Often volunteering to help organize a conference means that you are asking people for things. Maybe booking a room, finding out something for a conference guest, or emailing about fundraising or donations. Cold calling or emailing someone is in fact a skill. Writing emails or having telephone calls can be awkward, and one way to get better at it is to practice doing it. Having an excuse and a reason to do it, i.e. the conference needs you to find out something, is excellent practice and can help you conquer some anxiety associated with awkward social situations –  I know it definitely helped me!


Keni Rienks, a volunteer at IMCC4, helping out at the Ocean Optimism booth in St. John’s, Newfoundland. (© IMCC4)
  1. What would a conference look like without volunteers?

Most academic conferences run on volunteers! Conferences need people to organize them, often beginning years in advance. The heavy lifting is usually done by professionals already involved (like professors, government scientists and NGO employees), but the fact is those professionals delegate at least some of their workload to graduate student volunteers, and they keep everything running smoothly.

If we had to pay people to do the work that volunteers do, no academic conference would ever happen because it would simply be either a terribly organized conference or it would substantially more expensive, likely prohibitively so! For example, most of us have tried to schedule a meeting with our supervisory committee, say 3 to 5 people. Sometimes trying to just schedule that meeting is a juggling act. Now imagine, 50 people at a conference, with registration desk, talk scheduling, food and beverages and social activities. Now imagine 600 people! You can see how volunteers quickly become more and more important, and honestly make these meetings happen.


Volunteers are the bread & butter that help make conferences run! They are the folks both behind the scenes and right in front of you that help ensure a successful conference experience (© Matt Tietbohl)
  1. Financial incentives

We all know conferences can be expensive between flights, accommodations, and the registration fees. More often than not conference organizers are able to provide discounts for their volunteers, which makes attending conferences possible. Over the course of my PhD, I have attended 5 conferences that had a registration fee. Of those, my supervisor only had to pay the full registration fee for two of them (which I didn’t volunteer at), because for those three ‘free’ conferences I volunteered my time and I got at least a partial discount. Without volunteering I would not have been able to attend IMCC4!

My department has an Annual Biology Graduate Symposium. It has remained free for everyone, students, staff and faculty for the last 11 years because graduate students volunteer their time. Subsequently, that is 5 more presentations that I would not have done otherwise, because without volunteers that symposium would not happen. So stuck in a bit of a financial rut? Volunteering could be the difference maker to get you to IMCC5!

Volunteering makes conferences happen, they benefit you and your career, plus, it’s fun! Volunteers can help as much or as little as they want. Every little task counts. Volunteering is just what it is, volunteering. No one will make you do something you aren’t comfortable with or don’t have time to do.

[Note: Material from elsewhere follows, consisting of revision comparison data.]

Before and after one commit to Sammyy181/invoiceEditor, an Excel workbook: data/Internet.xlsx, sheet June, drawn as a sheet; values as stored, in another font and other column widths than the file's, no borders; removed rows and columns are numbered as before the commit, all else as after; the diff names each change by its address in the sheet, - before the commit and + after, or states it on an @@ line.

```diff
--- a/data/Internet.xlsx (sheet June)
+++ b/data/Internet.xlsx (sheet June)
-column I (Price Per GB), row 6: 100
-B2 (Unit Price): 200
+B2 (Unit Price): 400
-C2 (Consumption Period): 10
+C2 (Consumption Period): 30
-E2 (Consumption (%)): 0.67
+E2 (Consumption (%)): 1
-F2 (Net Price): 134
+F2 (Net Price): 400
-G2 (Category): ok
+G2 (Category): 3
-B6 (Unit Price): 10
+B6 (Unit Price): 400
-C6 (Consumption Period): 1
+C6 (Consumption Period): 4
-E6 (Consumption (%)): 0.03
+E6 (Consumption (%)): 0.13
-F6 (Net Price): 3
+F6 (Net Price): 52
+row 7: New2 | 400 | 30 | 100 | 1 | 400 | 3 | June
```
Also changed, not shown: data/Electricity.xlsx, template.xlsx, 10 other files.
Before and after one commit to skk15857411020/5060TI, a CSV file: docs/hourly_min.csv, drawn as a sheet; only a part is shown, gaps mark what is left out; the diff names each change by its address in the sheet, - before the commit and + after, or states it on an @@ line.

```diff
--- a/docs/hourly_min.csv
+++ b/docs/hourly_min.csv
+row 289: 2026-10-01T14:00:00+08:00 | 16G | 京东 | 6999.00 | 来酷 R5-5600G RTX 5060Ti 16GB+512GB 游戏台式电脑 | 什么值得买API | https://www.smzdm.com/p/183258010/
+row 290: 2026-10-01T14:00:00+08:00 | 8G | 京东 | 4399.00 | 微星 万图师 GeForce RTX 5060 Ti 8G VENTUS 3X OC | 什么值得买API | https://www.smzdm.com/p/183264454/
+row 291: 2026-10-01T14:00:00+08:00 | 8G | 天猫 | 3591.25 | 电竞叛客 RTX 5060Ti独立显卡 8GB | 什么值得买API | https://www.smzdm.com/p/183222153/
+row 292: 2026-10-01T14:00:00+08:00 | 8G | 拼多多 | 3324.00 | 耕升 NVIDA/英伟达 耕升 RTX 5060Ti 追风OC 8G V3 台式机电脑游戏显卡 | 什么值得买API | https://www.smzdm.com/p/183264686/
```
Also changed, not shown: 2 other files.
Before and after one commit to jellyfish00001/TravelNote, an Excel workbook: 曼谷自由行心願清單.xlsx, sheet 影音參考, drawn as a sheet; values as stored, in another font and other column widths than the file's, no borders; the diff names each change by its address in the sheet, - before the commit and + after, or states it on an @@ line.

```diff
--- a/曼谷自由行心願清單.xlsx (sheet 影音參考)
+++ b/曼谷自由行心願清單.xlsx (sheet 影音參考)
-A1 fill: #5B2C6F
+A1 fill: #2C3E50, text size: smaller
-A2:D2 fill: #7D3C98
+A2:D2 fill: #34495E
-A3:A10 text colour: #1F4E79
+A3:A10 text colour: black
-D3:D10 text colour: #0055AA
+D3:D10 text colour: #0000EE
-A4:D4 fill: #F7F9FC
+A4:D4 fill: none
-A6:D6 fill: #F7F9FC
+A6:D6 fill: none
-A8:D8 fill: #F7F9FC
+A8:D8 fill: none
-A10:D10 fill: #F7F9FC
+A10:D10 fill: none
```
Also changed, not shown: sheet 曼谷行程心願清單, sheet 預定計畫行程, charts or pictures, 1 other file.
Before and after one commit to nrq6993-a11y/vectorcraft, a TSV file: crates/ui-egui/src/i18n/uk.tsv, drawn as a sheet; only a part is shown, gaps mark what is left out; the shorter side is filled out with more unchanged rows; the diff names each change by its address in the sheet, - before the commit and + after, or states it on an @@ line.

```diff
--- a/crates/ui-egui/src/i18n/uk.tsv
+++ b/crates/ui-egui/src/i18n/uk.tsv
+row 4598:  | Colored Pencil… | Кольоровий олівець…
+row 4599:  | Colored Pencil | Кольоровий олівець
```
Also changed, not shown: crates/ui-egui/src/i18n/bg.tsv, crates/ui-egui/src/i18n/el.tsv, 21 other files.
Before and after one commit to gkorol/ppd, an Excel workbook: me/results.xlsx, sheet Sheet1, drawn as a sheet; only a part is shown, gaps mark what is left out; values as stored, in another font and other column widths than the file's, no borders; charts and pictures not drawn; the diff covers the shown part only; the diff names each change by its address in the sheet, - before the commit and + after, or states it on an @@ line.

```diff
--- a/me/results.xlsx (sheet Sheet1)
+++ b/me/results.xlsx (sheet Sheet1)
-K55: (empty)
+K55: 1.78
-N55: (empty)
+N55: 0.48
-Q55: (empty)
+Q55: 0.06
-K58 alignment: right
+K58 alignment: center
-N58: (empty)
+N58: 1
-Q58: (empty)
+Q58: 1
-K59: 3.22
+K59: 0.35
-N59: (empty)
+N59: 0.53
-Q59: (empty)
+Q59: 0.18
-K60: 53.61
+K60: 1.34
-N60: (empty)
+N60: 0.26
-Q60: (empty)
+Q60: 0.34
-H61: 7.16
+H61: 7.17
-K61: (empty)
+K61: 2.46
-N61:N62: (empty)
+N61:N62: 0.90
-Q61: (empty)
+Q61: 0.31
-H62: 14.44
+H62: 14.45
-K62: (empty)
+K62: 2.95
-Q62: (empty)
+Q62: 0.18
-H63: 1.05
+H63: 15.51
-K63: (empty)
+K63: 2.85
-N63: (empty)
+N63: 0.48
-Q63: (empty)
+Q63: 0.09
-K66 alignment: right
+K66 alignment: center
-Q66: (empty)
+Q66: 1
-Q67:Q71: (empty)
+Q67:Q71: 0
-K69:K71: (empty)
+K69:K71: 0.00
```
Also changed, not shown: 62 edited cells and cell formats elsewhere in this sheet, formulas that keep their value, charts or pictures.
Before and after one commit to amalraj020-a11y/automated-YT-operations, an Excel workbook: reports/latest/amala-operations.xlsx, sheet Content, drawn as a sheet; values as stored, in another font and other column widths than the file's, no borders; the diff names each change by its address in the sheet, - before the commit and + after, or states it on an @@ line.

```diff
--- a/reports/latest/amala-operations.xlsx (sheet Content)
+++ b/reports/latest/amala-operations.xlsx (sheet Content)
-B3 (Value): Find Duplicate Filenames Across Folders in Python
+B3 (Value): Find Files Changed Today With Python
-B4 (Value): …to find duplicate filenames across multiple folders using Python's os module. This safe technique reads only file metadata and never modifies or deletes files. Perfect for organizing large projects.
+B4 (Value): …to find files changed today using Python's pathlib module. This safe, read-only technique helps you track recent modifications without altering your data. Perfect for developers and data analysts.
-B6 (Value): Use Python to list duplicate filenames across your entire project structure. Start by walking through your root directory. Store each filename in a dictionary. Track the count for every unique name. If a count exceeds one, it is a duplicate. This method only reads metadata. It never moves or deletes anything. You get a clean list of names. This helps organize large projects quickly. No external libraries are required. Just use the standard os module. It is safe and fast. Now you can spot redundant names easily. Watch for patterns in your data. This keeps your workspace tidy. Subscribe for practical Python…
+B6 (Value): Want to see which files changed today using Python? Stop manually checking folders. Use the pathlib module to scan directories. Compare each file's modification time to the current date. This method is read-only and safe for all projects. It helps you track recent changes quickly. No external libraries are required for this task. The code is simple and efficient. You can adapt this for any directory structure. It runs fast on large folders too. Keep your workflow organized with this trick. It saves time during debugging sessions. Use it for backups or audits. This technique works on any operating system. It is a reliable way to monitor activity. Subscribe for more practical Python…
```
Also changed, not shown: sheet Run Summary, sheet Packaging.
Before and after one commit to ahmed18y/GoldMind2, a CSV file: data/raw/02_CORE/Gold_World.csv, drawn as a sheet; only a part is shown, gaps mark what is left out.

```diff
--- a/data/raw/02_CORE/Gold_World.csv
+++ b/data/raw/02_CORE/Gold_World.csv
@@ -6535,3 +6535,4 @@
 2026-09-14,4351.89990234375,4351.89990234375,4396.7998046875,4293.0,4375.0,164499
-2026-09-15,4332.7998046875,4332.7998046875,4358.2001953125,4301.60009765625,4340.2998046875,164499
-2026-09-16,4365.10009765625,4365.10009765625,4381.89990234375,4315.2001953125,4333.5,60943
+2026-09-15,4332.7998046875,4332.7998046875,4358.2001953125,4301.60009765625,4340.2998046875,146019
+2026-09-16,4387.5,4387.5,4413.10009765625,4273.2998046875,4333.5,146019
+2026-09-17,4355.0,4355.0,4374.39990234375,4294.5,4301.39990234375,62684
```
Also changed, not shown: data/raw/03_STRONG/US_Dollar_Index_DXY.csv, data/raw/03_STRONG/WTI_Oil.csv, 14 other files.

If you are interested in volunteering at IMCC5, stay tuned! We will be sharing information about volunteering soon, once registration opens in early January! We hope to see you volunteering at IMCC5!!

Cheers, your friendly neighborhood IMCC5 Volunteer Coordinator!

Heather Penney